Personally my reading of his message is that although the government might not go as far as creating obstacles to the modalities when it will be officially raised within NATO, it is nevertheless expecting some kind of negotiation to take place between Ankara, Paris and Washington.
French President Nicolas Sarkozy said on the weekend he was convinced France would improve relations with NATO but stopped short of announcing a return to command structures his country quite four decades ago. It is, however, an open secret that France intends to announce its decision to rejoin the Alliance’s military structures at an April summit in Strasbourg to mark the 60th anniversary of the Western military pact. Why is Sarkozy being so discreet? Could it be because France’s return to the military wing is a deal struck behind the scenes between Paris and Washington under the benevolent consent of both London and Berlin?
It seems that United States and France has struck a deal whereby Washington agreed that two top NATO posts will be given to French generals. None of the members of the Alliance seem to object to that deal. Except Turkey.

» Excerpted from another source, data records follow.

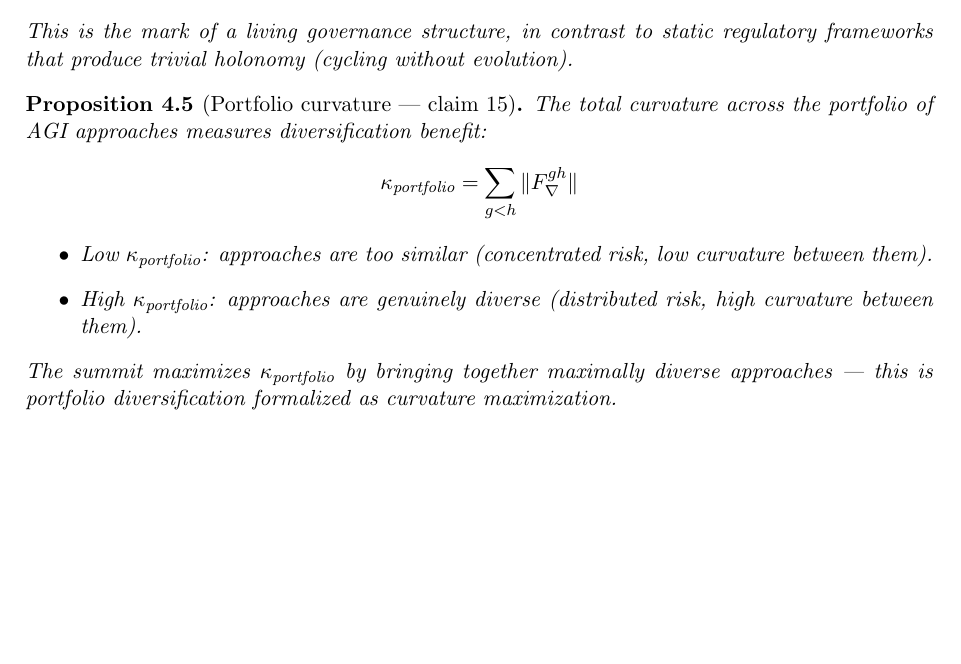
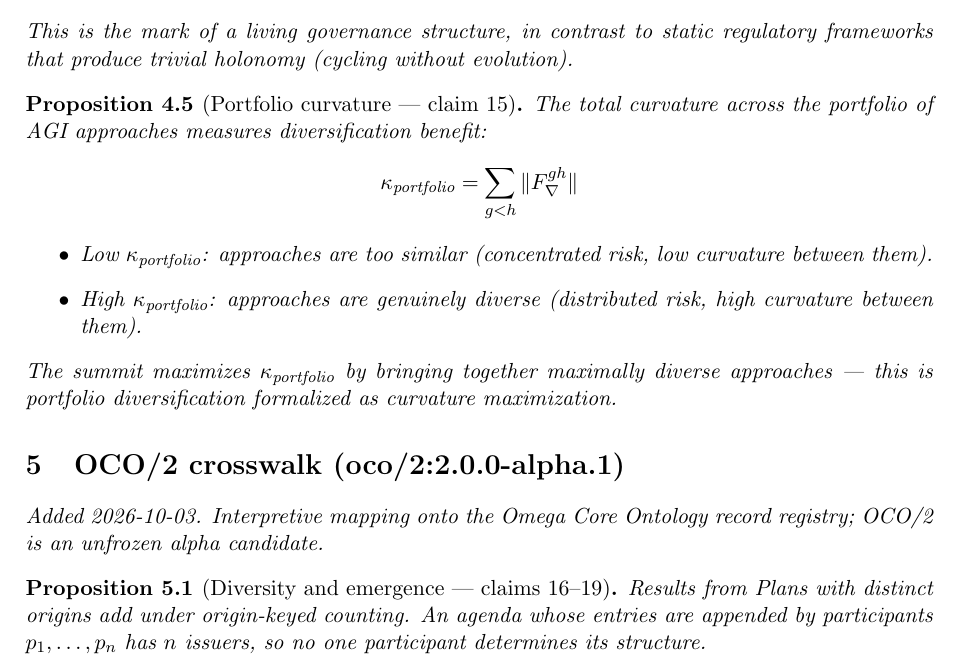
Before and after one commit to bgoertzel-sing/hyperseed-formalizations, a LaTeX paper (substack/2023-10-25-announcing-the-beneficial-agi-summit/formalization.tex): part of page 3 of 3, cut so that both start at the same text, the shorter picture padded with empty space. Compiled offline with pdfLaTeX.

Commit message:
Add OCO/2 crosswalk to announcing-the-beneficial-agi-summit

```diff
--- a/substack/2023-10-25-announcing-the-beneficial-agi-summit/formalization.tex
+++ b/substack/2023-10-25-announcing-the-beneficial-agi-summit/formalization.tex
@@ -167,4 +167,15 @@ maximally diverse approaches --- this is portfolio diversification
 formalized as curvature maximization.
 \end{proposition}
 
+
+
+%======================================================================
+\section{OCO/2 crosswalk (oco/2:2.0.0-alpha.1)}
+\emph{Added 2026-10-03. Interpretive mapping onto the Omega Core Ontology
+record registry; OCO/2 is an unfrozen alpha candidate.}
+
+\begin{proposition}[Diversity and emergence --- claims 16--19]
+Results from Plans with distinct origins add under origin-keyed counting. An agenda whose entries are appended by participants $p_1,\dots,p_n$ has $n$ issuers, so no one participant determines its structure.
+\end{proposition}
+
 \end{document}
```
Also changed, not shown: substack/2023-10-25-announcing-the-beneficial-agi-summit/claims.md (+10 -0 lines), substack/2023-10-25-announcing-the-beneficial-agi-summit/README.md, 1 other file.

France would like to rejoin the military structures of NATO by a simple statement. "France withdrew from the Alliance’s military wing by a simple statement. So all it takes to return is a simple statement," say the French. "It is not that simple," say the Turks. Legally, Turkey’s objection seems a bit questionable. According to a Reuters story, Alliance officials say any decision to rejoin the structures is a decision "for France rather than one requiring a consensus vote by the 26 NATO members." "Nothing prevents a French official to come and sit at a meeting of the military officials," a diplomat familiar with NATO structures told me. But top NATO posts are certainly not distributed by the U.S. and it certainly requires the consent of Alliance members."This is not a legal issue. This is a political issue," said a Turkish official. Apparently, the Turkish government feels a bit na?ve sitting peacefully at a NATO table and being acquiescent to French re-entry, while the latter is so openly obstructing Turkish entry to the European Union.

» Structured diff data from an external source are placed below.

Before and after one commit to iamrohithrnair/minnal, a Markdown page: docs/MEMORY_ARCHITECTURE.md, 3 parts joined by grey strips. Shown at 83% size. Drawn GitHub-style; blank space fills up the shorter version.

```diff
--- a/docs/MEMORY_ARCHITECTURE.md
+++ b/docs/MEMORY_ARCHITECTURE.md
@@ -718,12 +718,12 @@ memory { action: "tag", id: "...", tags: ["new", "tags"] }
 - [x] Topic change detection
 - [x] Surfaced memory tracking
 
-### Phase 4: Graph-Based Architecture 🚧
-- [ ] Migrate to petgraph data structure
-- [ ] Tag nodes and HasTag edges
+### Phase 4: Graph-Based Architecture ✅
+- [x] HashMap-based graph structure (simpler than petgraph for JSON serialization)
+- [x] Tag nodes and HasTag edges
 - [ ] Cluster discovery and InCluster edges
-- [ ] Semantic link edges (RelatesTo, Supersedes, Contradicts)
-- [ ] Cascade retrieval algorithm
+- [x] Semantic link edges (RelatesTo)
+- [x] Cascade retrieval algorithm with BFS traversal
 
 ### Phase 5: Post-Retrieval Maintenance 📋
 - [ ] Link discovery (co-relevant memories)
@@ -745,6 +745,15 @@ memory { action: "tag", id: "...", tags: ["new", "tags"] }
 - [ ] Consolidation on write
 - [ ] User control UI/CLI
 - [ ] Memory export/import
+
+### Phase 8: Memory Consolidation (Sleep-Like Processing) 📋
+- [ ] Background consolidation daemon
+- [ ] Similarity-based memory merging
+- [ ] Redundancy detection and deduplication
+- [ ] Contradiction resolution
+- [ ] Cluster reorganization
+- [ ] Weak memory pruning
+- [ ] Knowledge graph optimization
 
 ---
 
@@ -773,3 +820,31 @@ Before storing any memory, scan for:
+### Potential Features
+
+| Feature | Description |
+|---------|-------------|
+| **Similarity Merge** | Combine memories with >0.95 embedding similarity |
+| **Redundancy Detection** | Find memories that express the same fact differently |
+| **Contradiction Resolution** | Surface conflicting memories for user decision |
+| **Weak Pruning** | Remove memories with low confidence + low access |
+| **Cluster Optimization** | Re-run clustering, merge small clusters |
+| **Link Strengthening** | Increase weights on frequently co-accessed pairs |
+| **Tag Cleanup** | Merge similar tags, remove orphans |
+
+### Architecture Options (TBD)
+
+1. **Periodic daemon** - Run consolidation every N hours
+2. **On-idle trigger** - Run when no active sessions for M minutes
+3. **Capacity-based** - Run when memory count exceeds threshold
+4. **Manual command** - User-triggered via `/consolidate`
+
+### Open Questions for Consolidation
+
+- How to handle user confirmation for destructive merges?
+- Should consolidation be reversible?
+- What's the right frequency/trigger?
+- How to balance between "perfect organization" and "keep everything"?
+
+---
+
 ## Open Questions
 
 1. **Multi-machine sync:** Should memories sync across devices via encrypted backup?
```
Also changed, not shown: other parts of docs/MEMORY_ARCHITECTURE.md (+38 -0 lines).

Basically, the Turks want a gesture from the French. The expectation is for the French to have a more favorable attitude on opening new chapters at accession talks. Ankara also expects a better understanding of Turkish positions on the contentious issues of European Security and Defense Policy. The fact that Turkey is perceived by the EU countries as obstructing cooperation between the EU and NATO, irks Ankara which believes that the problem actually stems from the fact that the EU has not remained loyal to previously agreed arrangements.

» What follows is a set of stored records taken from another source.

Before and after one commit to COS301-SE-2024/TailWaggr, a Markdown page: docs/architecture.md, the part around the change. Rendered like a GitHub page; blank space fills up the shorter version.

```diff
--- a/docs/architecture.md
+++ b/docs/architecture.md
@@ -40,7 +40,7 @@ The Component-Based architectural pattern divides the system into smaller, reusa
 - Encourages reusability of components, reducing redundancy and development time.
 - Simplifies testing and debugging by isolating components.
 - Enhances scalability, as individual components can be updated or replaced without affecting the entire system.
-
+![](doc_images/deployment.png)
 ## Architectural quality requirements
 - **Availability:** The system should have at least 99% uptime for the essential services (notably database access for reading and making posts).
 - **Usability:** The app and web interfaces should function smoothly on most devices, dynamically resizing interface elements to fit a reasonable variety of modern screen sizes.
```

Apparently, the French has not taken up this issue with Turkey on bilateral basis. They have asked for intervention from the Americans. And now the Turks are expecting Washington to mediate. The Turkish bureaucracy is hoping that Washington would rather try to convince the French for some kind of a gesture instead of bluntly telling the Turkish side not to raise a dissenting voice.
The issue will first of all prove to be a test case for the ability of the new US administration to mediate. We will see to what degree the Obama administration would be willing to spend efforts to make a case for the Turks. Because let’s face it; if Washington is not sympathetic to the Turkish case, it will be highly difficult for Turkey to stand up and openly obstruct French re-entry. At least the Turkish administration seems to be unfavorable to a brinkmanship approach.
The issue will also prove to be a test case for the AKP government’s or Prime Minister Recep Tayyip Erdoğan’s style of diplomacy. Will the Prime Minister continue his Kasımpaşa style and call for "eye for an eye" approach or will he endorse a more sophisticated course of action. We’ll stay tuned.